◆ **Brief**: Across these entries, how many lines contain the word "height"? Answer with only the number.

◆ **Extracted entries**:
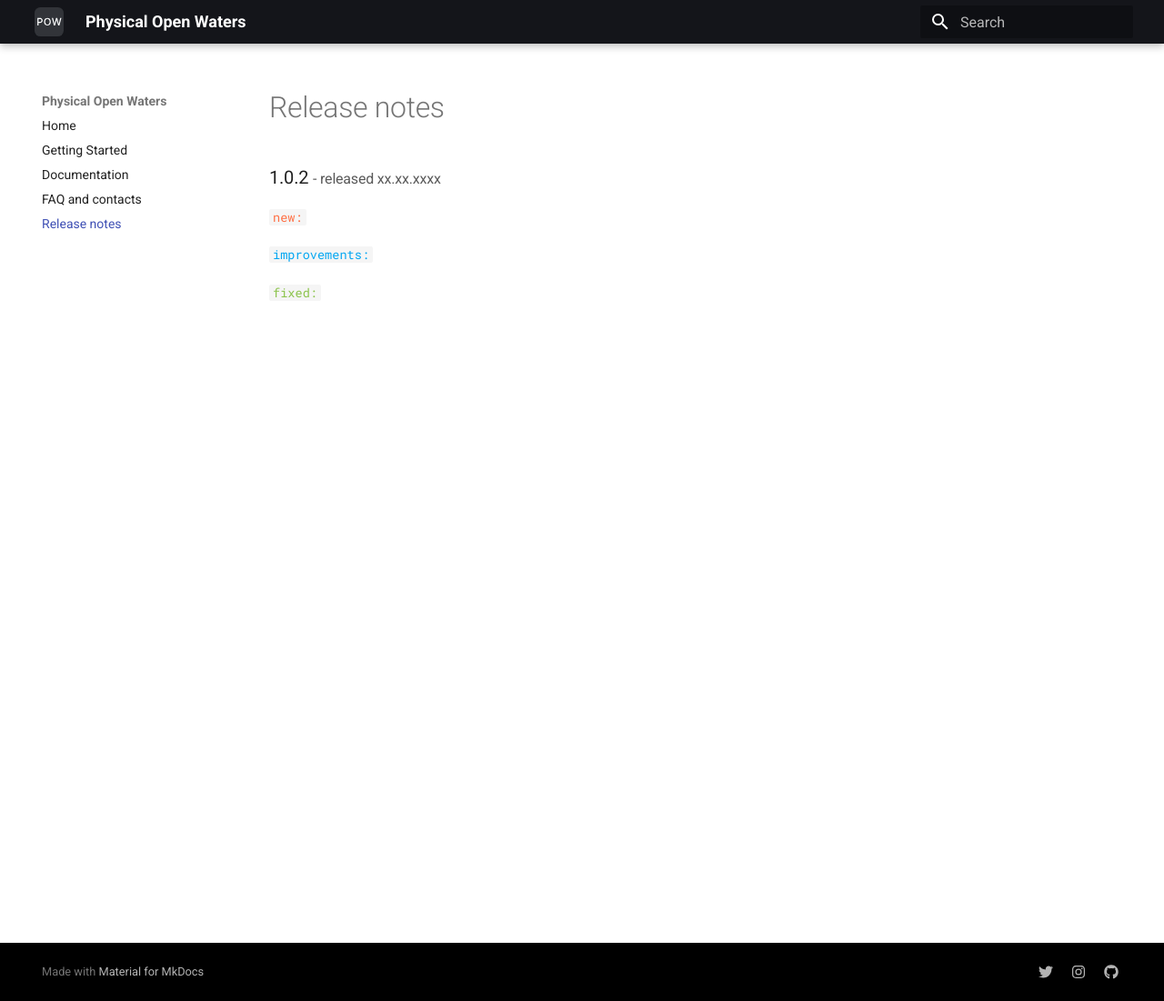
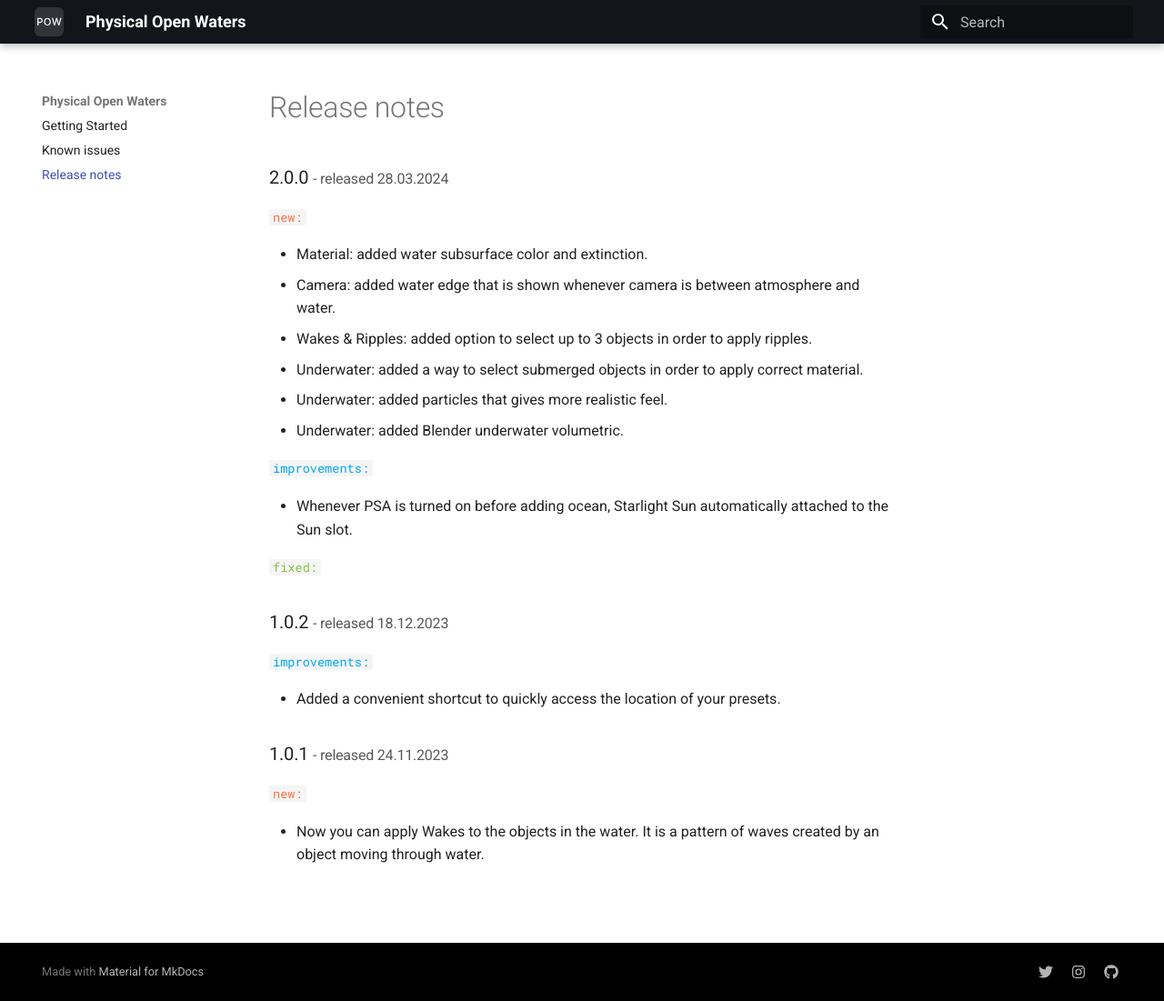
Before and after one commit to PhysicalAddons/web-pow, an MkDocs documentation site: the page built from docs/release-notes.md, in a window 1280 px wide and 1101 px high. Shown: the whole window at 91% size. Built offline with MkDocs 1.6.1 and Material for MkDocs 9.7.7, drawn with Linux system fonts in a browser that asks for light colours.

Commit message:
Update Release notes and replace Q&A with known issues

```diff
--- a/docs/release-notes.md
+++ b/docs/release-notes.md
@@ -1,9 +1,33 @@
-### 1.0.2 <small>- released xx.xx.xxxx</small>
+### 2.0.0 <small>- released 28.03.2024</small>
 
 <!-- [![Release 1.1.0 banner](img/releases/pco1.6.0.jpg)](img/releases/pcoa0.1.0.jpg) -->
+`new:`{: .label-new }
+
+- Material: added water subsurface color and extinction.
+- Camera: added water edge that is shown whenever camera is between atmosphere and water.
+- Wakes & Ripples: added option to select up to 3 objects in order to apply ripples.
+- Underwater: added a way to select submerged objects in order to apply correct material.
+- Underwater: added particles that gives more realistic feel.
+- Underwater: added Blender underwater volumetric.
+
+
+`improvements:`{: .label-improvements }
+
+- Whenever PSA is turned on before adding ocean, Starlight Sun automatically attached to the Sun slot.
+
+
+
+`fixed:`{: .label-fixed }
+
+
+### 1.0.2 <small>- released 18.12.2023</small>
+
+`improvements:`{: .label-improvements }
+
+- Added a convenient shortcut to quickly access the location of your presets.
+
+### 1.0.1 <small>- released 24.11.2023</small>
 
 `new:`{: .label-new }
 
-`improvements:`{: .label-improvements }
-
-`fixed:`{: .label-fixed }
+- Now you can apply Wakes to the objects in the water. It is a pattern of waves created by an object moving through water.
--- a/mkdocs.yml
+++ b/mkdocs.yml
@@ -27,10 +27,11 @@ markdown_extensions:
       toc_depth: '1-2'
       permalink: true
 nav:
-  - Home: index.md
+  # - Home: index.md
   - Getting Started: getting-started.md
-  - Documentation: documentation.md
-  - FAQ and contacts: faq-and-contacts.md
+  # - Documentation: documentation.md
+  # - FAQ and contacts: faq-and-contacts.md
+  - Known issues: known-issues.md
   - Release notes: release-notes.md
 extra_css:
   - stylesheets/extra.css
```
Also changed, not shown: docs/getting-started.md (+2 -2 lines), docs/known-issues.md (added, +30 -0 lines).
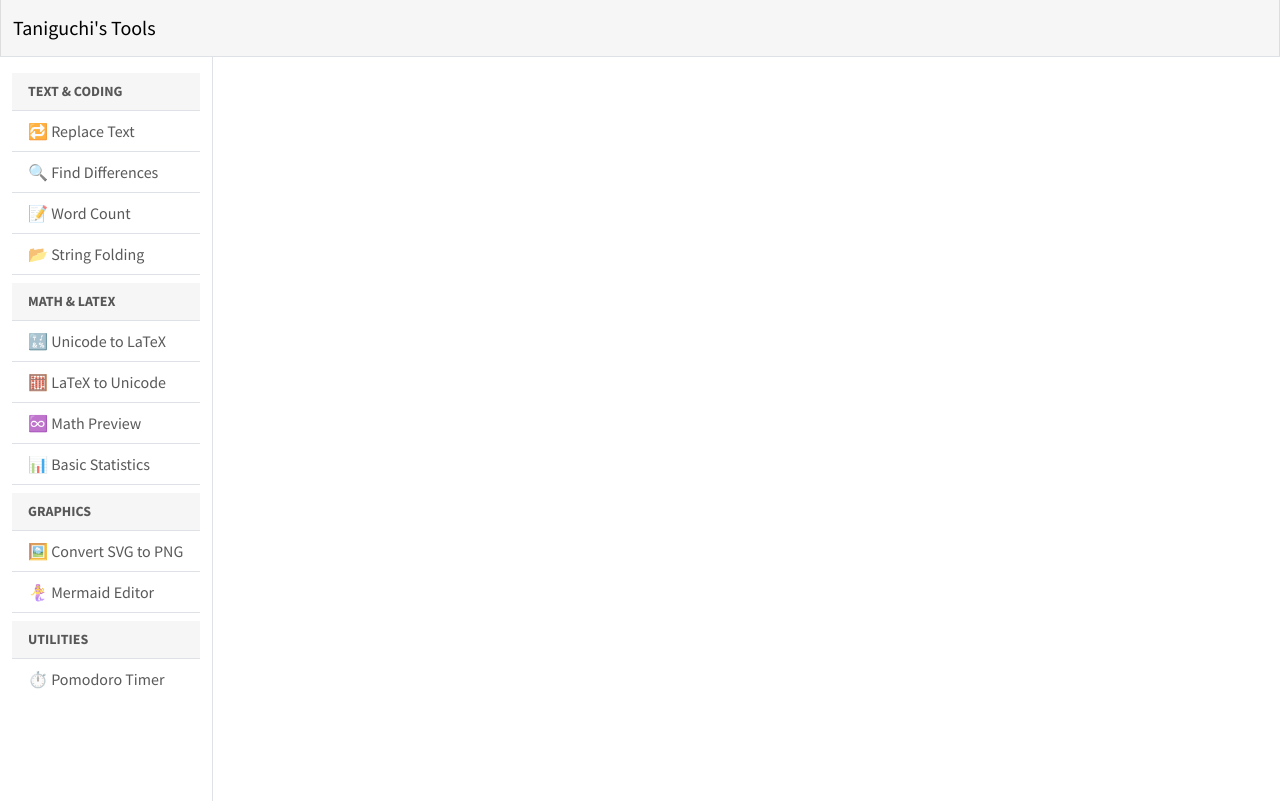
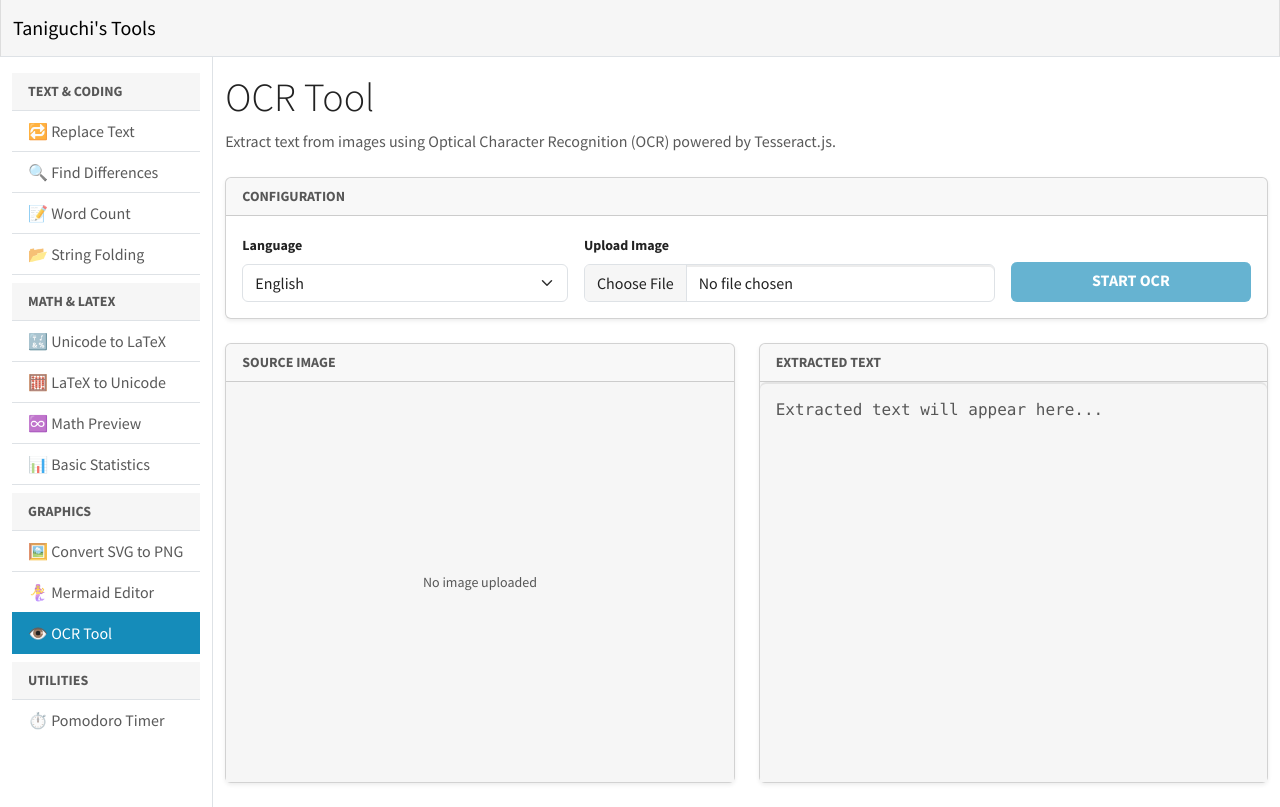
Before and after one commit to tani/tools, a Vue app: page /ocr-tool in a window 1280 px wide. Built offline with nearby package versions, Linux system fonts and the light colour scheme.

Commit message:
feat: add OCR tool using tesseract.js

```diff
--- a/package.json
+++ b/package.json
@@ -19,6 +19,7 @@
     "bootswatch": "^5.3.8",
     "mathxyjax3": "^0.8.3",
     "mermaid": "^11.12.2",
+    "tesseract.js": "^7.0.0",
     "vue": "^3.5.26",
     "vue-router": "^4.6.4"
   },
--- a/src/App.vue
+++ b/src/App.vue
@@ -99,6 +99,13 @@
                 >
                   🧜‍♀️ Mermaid Editor
                 </RouterLink>
+                <RouterLink
+                  class="list-group-item list-group-item-action"
+                  active-class="active"
+                  to="/ocr-tool"
+                >
+                  👁️ OCR Tool
+                </RouterLink>
 
                 <div class="list-group-item fw-bold text-muted small text-uppercase bg-light mt-2">Utilities</div>
                 <RouterLink
--- a/src/router.ts
+++ b/src/router.ts
@@ -46,6 +46,10 @@ const routes = [
     path: "/string-folding",
     component: () => import("./views/string-folding.vue"),
   },
+  {
+    path: "/ocr-tool",
+    component: () => import("./views/ocr-tool.vue"),
+  },
 ];
 
 export const router = createRouter({
--- /dev/null
+++ b/src/views/ocr-tool.vue
@@ -0,0 +1,165 @@
+<script setup lang="ts">
+import { ref } from "vue";
+import Tesseract from "tesseract.js";
+
+const image = ref<string | null>(null);
+const result = ref("");
+const progress = ref(0);
+const status = ref("");
+const isProcessing = ref(false);
+const language = ref("eng");
+const copyBtnText = ref("Copy");
+
+const handleFileChange = (event: Event) => {
+  const target = event.target as HTMLInputElement;
+  const file = target.files?.[0];
+  if (file) {
+    const reader = new FileReader();
+    reader.onload = (e) => {
+      image.value = e.target?.result as string;
+      result.value = "";
+      progress.value = 0;
+      status.value = "Ready to recognize";
+    };
+    reader.readAsDataURL(file);
+  }
+};
+
+const recognizeText = async () => {
+  if (!image.value) return;
+
+  isProcessing.value = true;
+  result.value = "";
+  progress.value = 0;
+  status.value = "Initializing...";
+
+  try {
+    const { data: { text } } = await Tesseract.recognize(
+      image.value,
+      language.value,
+      {
+        logger: (m) => {
+          if (m.status === "recognizing text") {
+            progress.value = m.progress;
+          }
+          status.value = m.status;
+        },
+      }
+    );
+    result.value = text;
+    status.value = "Recognition complete";
+  } catch (error) {
+    console.error("OCR Error:", error);
+    status.value = "Error occurred during recognition";
+  } finally {
+    isProcessing.value = false;
+  }
+};
+
+const copyToClipboard = () => {
+  navigator.clipboard.writeText(result.value).then(() => {
+    copyBtnText.value = "Copied!";
+    setTimeout(() => {
+      copyBtnText.value = "Copy";
+    }, 2000);
+  });
+};
+</script>
+
+<template>
+  <div>
+    <h2 class="display-6">OCR Tool</h2>
+    <p class="text-muted mb-4">
+      Extract text from images using Optical Character Recognition (OCR) powered by Tesseract.js.
+    </p>
+
+    <div class="card mb-4 shadow-sm">
+      <div class="card-header fw-bold small text-uppercase text-muted">Configuration</div>
+      <div class="card-body">
+        <div class="row g-3 align-items-end">
+          <div class="col-md-4">
+            <label class="form-label fw-bold small">Language</label>
+            <select v-model="language" class="form-select">
+              <option value="eng">English</option>
+              <option value="jpn">Japanese</option>
+              <option value="fra">French</option>
+              <option value="deu">German</option>
+              <option value="spa">Spanish</option>
+            </select>
+          </div>
+          <div class="col-md-5">
+            <label class="form-label fw-bold small">Upload Image</label>
+            <input
+              class="form-control"
+              type="file"
+              accept="image/*"
+              @change="handleFileChange"
+            />
+          </div>
+          <div class="col-md-3">
+            <button
+              class="btn btn-primary w-100"
+              type="button"
+              @click="recognizeText"
+              :disabled="!image || isProcessing"
+            >
+              <span v-if="isProcessing" class="spinner-border spinner-border-sm me-2"></span>
+              {{ isProcessing ? 'Processing...' : 'Start OCR' }}
+            </button>
+          </div>
+        </div>
+        <div v-if="isProcessing || progress > 0" class="mt-3">
+          <div class="d-flex justify-content-between mb-1">
+            <span class="small text-muted text-uppercase fw-bold">{{ status }}</span>
+            <span class="small text-muted">{{ Math.round(progress * 100) }}%</span>
+          </div>
+          <div class="progress" style="height: 10px;">
+            <div
+              class="progress-bar progress-bar-striped progress-bar-animated"
+              role="progressbar"
+              :style="{ width: `${progress * 100}%` }"
+            ></div>
+          </div>
+        </div>
+      </div>
+    </div>
+
+    <div class="row">
+      <div class="col-lg-6 mb-4">
+        <div class="card h-100 shadow-sm">
+          <div class="card-header fw-bold small text-uppercase text-muted">Source Image</div>
+          <div class="card-body bg-light overflow-auto p-3 d-flex align-items-center justify-content-center" style="min-height: 400px">
+            <img v-if="image" :src="image" class="img-fluid border shadow-sm" alt="OCR Source" />
+            <div v-else class="text-muted small">No image uploaded</div>
+          </div>
+        </div>
+      </div>
+      <div class="col-lg-6 mb-4">
+        <div class="card h-100 shadow-sm">
+          <div class="card-header d-flex justify-content-between align-items-center">
+            <span class="fw-bold small text-uppercase text-muted">Extracted Text</span>
+            <button
+              v-if="result"
+              class="btn btn-sm btn-link p-0 text-decoration-none small"
+              @click="copyToClipboard"
+            >
+              {{ copyBtnText }}
+            </button>
+          </div>
+          <div class="card-body bg-light p-0 d-flex flex-column">
+            <textarea
+              v-model="result"
+              class="form-control border-0 font-monospace p-3 bg-light flex-grow-1"
+              style="resize: none; min-height: 400px"
+              readonly
+              placeholder="Extracted text will appear here..."
+            />
+          </div>
+        </div>
+      </div>
+    </div>
+  </div>
+</template>
+
+<style scoped>
+</style>
```
Also changed, not shown: 1 other file (tests, documents, lock files or other folders).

◆ **Response**: 3